··· DATA EXTRACT ···

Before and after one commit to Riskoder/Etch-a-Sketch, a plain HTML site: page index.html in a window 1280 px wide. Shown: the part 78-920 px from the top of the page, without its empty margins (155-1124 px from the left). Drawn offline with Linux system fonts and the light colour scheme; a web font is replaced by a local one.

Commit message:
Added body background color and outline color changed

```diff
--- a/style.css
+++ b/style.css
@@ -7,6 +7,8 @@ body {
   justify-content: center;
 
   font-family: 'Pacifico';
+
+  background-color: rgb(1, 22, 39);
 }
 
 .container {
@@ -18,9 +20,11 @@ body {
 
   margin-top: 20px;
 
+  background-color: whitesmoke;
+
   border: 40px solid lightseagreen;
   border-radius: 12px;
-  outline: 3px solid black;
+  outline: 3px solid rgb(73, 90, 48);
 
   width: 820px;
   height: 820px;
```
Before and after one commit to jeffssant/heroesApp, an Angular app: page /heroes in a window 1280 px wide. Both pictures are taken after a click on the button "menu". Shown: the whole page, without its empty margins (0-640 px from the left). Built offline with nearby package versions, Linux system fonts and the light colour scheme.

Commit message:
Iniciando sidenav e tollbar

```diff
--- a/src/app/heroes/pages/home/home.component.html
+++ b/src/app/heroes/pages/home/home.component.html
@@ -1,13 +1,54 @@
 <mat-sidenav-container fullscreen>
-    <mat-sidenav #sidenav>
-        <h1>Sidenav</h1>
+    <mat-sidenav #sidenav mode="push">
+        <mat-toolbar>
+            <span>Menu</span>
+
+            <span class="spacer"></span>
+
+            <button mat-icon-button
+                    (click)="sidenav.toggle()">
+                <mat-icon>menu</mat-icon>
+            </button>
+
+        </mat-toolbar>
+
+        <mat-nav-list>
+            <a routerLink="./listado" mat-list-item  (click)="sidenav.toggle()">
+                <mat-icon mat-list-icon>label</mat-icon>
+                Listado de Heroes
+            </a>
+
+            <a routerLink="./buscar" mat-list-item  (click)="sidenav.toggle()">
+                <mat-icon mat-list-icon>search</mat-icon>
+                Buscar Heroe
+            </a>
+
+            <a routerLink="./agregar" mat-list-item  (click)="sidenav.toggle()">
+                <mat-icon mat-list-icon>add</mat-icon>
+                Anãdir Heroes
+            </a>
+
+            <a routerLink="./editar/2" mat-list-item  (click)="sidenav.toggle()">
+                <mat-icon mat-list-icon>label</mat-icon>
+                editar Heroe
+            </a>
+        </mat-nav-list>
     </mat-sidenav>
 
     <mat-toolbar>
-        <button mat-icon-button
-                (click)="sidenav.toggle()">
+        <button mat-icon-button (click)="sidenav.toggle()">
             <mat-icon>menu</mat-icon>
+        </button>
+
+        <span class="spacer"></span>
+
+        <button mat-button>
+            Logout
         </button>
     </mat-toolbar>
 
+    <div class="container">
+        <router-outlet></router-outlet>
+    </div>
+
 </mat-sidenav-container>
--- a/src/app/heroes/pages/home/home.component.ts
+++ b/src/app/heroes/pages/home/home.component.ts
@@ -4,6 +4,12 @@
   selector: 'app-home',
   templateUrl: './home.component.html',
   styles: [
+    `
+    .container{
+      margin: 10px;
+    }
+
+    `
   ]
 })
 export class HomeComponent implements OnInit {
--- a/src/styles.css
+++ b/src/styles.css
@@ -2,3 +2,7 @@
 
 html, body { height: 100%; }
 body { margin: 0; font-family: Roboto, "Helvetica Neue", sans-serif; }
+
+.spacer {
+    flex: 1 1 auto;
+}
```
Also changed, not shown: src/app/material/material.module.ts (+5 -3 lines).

···

**THE PROBLEM:** All of the records should be repeated precisely as written.

**TASK RESPONSE:**
Before and after one commit to Riskoder/Etch-a-Sketch, a plain HTML site: page index.html in a window 1280 px wide. Shown: the part 78-920 px from the top of the page, without its empty margins (155-1124 px from the left). Drawn offline with Linux system fonts and the light colour scheme; a web font is replaced by a local one.

Commit message:
Added body background color and outline color changed

```diff
--- a/style.css
+++ b/style.css
@@ -7,6 +7,8 @@ body {
   justify-content: center;
 
   font-family: 'Pacifico';
+
+  background-color: rgb(1, 22, 39);
 }
 
 .container {
@@ -18,9 +20,11 @@ body {
 
   margin-top: 20px;
 
+  background-color: whitesmoke;
+
   border: 40px solid lightseagreen;
   border-radius: 12px;
-  outline: 3px solid black;
+  outline: 3px solid rgb(73, 90, 48);
 
   width: 820px;
   height: 820px;
```
Before and after one commit to jeffssant/heroesApp, an Angular app: page /heroes in a window 1280 px wide. Both pictures are taken after a click on the button "menu". Shown: the whole page, without its empty margins (0-640 px from the left). Built offline with nearby package versions, Linux system fonts and the light colour scheme.

Commit message:
Iniciando sidenav e tollbar

```diff
--- a/src/app/heroes/pages/home/home.component.html
+++ b/src/app/heroes/pages/home/home.component.html
@@ -1,13 +1,54 @@
 <mat-sidenav-container fullscreen>
-    <mat-sidenav #sidenav>
-        <h1>Sidenav</h1>
+    <mat-sidenav #sidenav mode="push">
+        <mat-toolbar>
+            <span>Menu</span>
+
+            <span class="spacer"></span>
+
+            <button mat-icon-button
+                    (click)="sidenav.toggle()">
+                <mat-icon>menu</mat-icon>
+            </button>
+
+        </mat-toolbar>
+
+        <mat-nav-list>
+            <a routerLink="./listado" mat-list-item  (click)="sidenav.toggle()">
+                <mat-icon mat-list-icon>label</mat-icon>
+                Listado de Heroes
+            </a>
+
+            <a routerLink="./buscar" mat-list-item  (click)="sidenav.toggle()">
+                <mat-icon mat-list-icon>search</mat-icon>
+                Buscar Heroe
+            </a>
+
+            <a routerLink="./agregar" mat-list-item  (click)="sidenav.toggle()">
+                <mat-icon mat-list-icon>add</mat-icon>
+                Anãdir Heroes
+            </a>
+
+            <a routerLink="./editar/2" mat-list-item  (click)="sidenav.toggle()">
+                <mat-icon mat-list-icon>label</mat-icon>
+                editar Heroe
+            </a>
+        </mat-nav-list>
     </mat-sidenav>
 
     <mat-toolbar>
-        <button mat-icon-button
-                (click)="sidenav.toggle()">
+        <button mat-icon-button (click)="sidenav.toggle()">
             <mat-icon>menu</mat-icon>
+        </button>
+
+        <span class="spacer"></span>
+
+        <button mat-button>
+            Logout
         </button>
     </mat-toolbar>
 
+    <div class="container">
+        <router-outlet></router-outlet>
+    </div>
+
 </mat-sidenav-container>
--- a/src/app/heroes/pages/home/home.component.ts
+++ b/src/app/heroes/pages/home/home.component.ts
@@ -4,6 +4,12 @@
   selector: 'app-home',
   templateUrl: './home.component.html',
   styles: [
+    `
+    .container{
+      margin: 10px;
+    }
+
+    `
   ]
 })
 export class HomeComponent implements OnInit {
--- a/src/styles.css
+++ b/src/styles.css
@@ -2,3 +2,7 @@
 
 html, body { height: 100%; }
 body { margin: 0; font-family: Roboto, "Helvetica Neue", sans-serif; }
+
+.spacer {
+    flex: 1 1 auto;
+}
```
Also changed, not shown: src/app/material/material.module.ts (+5 -3 lines).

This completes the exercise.